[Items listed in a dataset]
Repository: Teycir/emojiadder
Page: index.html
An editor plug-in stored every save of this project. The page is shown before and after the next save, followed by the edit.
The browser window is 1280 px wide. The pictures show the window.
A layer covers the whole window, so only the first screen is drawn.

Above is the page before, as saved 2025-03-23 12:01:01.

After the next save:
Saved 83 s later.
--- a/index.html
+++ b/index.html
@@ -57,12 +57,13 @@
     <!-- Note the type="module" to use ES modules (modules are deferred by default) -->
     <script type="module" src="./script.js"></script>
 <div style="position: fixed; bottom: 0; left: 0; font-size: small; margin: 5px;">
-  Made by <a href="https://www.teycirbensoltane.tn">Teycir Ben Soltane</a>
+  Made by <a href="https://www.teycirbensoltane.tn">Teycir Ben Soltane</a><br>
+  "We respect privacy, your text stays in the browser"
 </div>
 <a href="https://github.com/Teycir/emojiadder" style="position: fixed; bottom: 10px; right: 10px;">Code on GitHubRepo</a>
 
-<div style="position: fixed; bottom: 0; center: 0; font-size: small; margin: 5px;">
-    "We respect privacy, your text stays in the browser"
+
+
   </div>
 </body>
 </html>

INSTRUCTIONS TO FOLLOW: Among the entries above, identify all lines with "margin" and copy them.

EXPECTED OUTPUT:
 <div style="position: fixed; bottom: 0; left: 0; font-size: small; margin: 5px;">
-<div style="position: fixed; bottom: 0; center: 0; font-size: small; margin: 5px;">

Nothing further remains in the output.